The beer and bars of Copenhagen
“Don’t forget your tickets for some complimentary beers,” says the attendant inside the world-famous Carlsberg Brewery as I begin my introduction into Copenhagen’s beer and bar culture. Visit Carlsberg offers a self-guided tour of the first Carlsberg Brewery from 1847, with exhibits showing beer production and its history. In fact, Danish beer dates back further than imagined, after a girl was discovered in a peat bog clutching a jug of well-aged brew and was carbon-dated to 1370BC.
During the tour, I pass the world’s largest collection of unopened beer bottles (it was 16,384 when counted in 2006), a steam engine that revolutionized early industrial beer production, and antique copper vats used in the brewing process. The tour ends rather appropriately at the adjoining second floor Jacobsen Brewery where there’s a choice of two drinks from the range of speciality beers, ales and pilsners. Before leaving it’s well worth checking out the four giant Bornholm granite elephants that guard the brewery grounds – a fine example of world-class industrial architecture.
After my brewery tour I wander back towards the city centre through a tangle of cobbled streets to the picturesque Nyhavn district, with its showcase canal dug in the 17th century to allow traders to bring their wares into the heart of the city.
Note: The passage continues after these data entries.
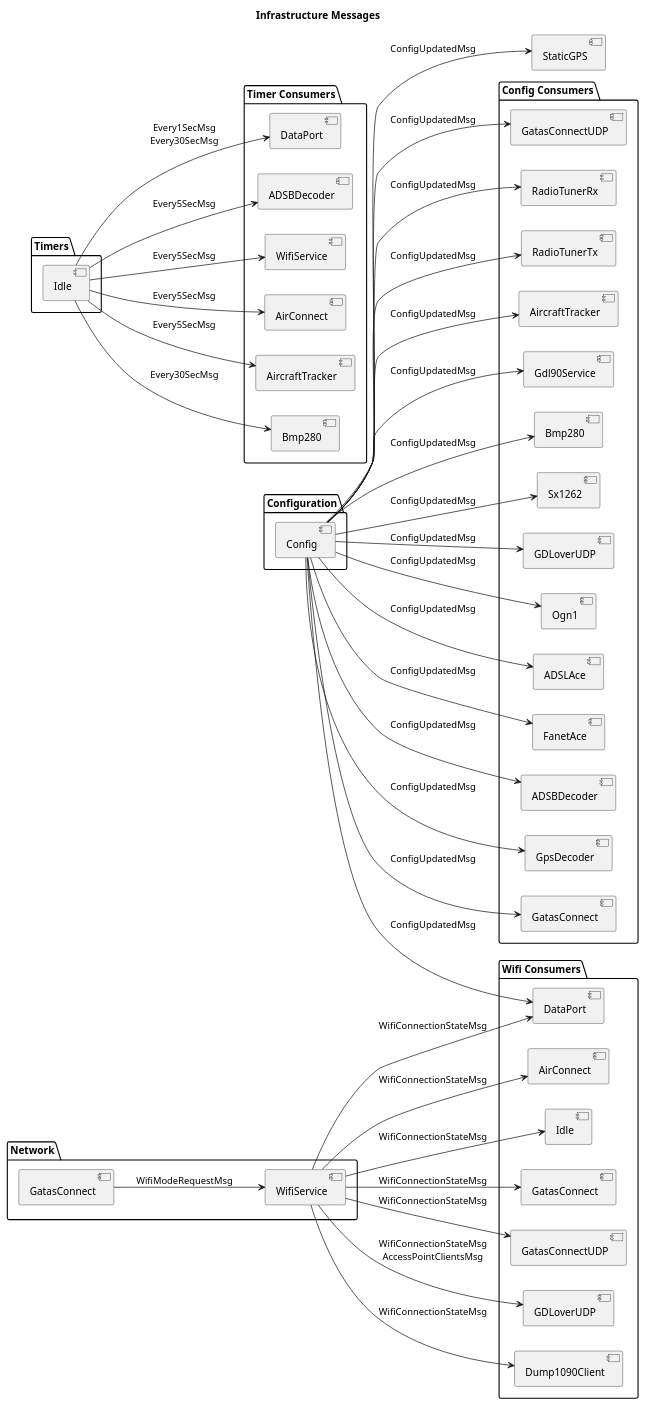
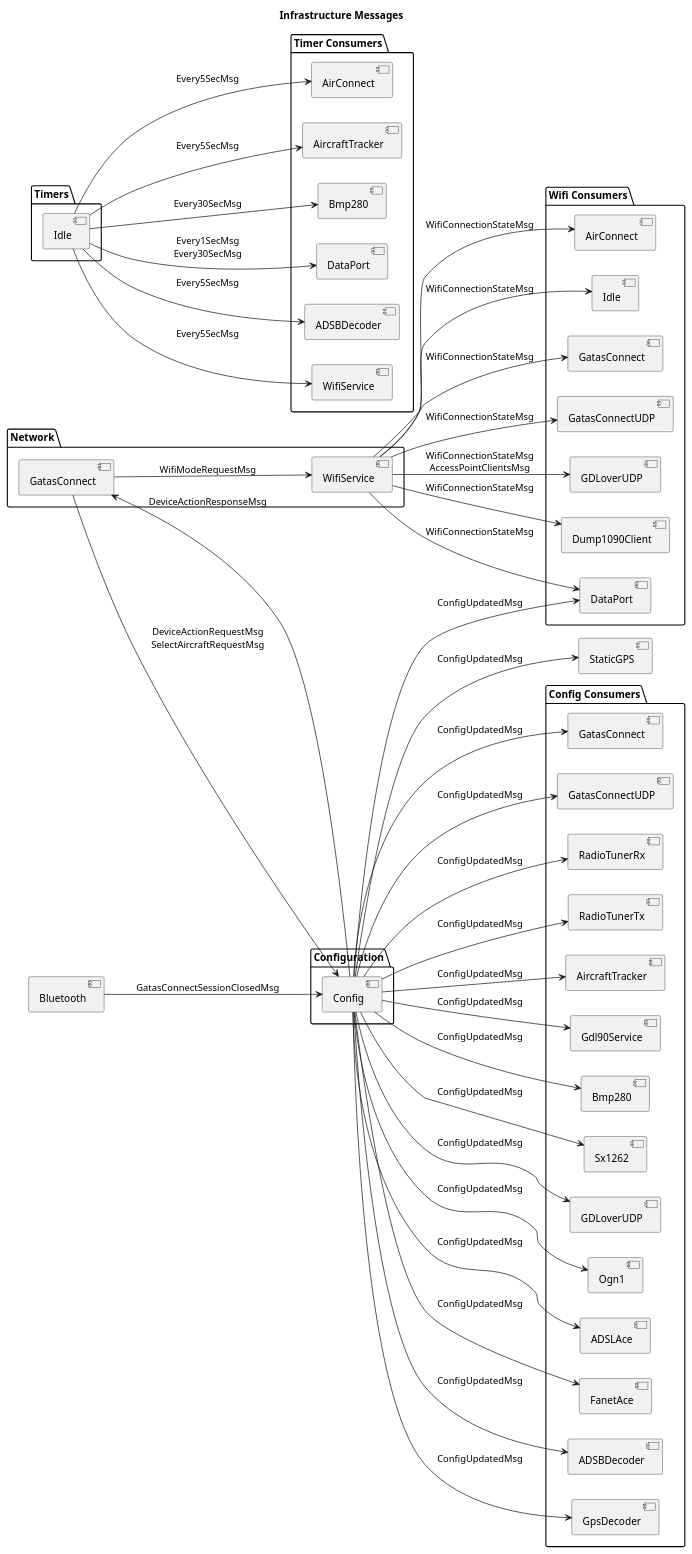
One commit to rvt/OpenAce changed the seventh of 7 diagrams in doc/message-bus.md. Above: the diagram before and after it, drawn with PlantUML. The commit also changed other lines of this file and 19 other files, not shown here.

```diff
--- a/doc/message-bus.md
+++ b/doc/message-bus.md
@@ -434,6 +434,9 @@
 [Config] --> [DP2] : ConfigUpdatedMsg
 
 [GC4] --> [WifiService] : WifiModeRequestMsg
+[GC4] --> [Config] : DeviceActionRequestMsg\nSelectAircraftRequestMsg
+[Config] --> [GC4] : DeviceActionResponseMsg
+[Bluetooth] --> [Config] : GatasConnectSessionClosedMsg
 [WifiService] --> [GC3] : WifiConnectionStateMsg
 [WifiService] --> [GU2] : WifiConnectionStateMsg
 [WifiService] --> [GO2] : WifiConnectionStateMsg\nAccessPointClientsMsg
```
Today, traditional sailing craft crowd the canal lined with colourful gabled townhouses, and although its mid-September, people are out in numbers enjoying a drink at the many trendy side cafés and bars soaking in the last bursts of autumn sunshine.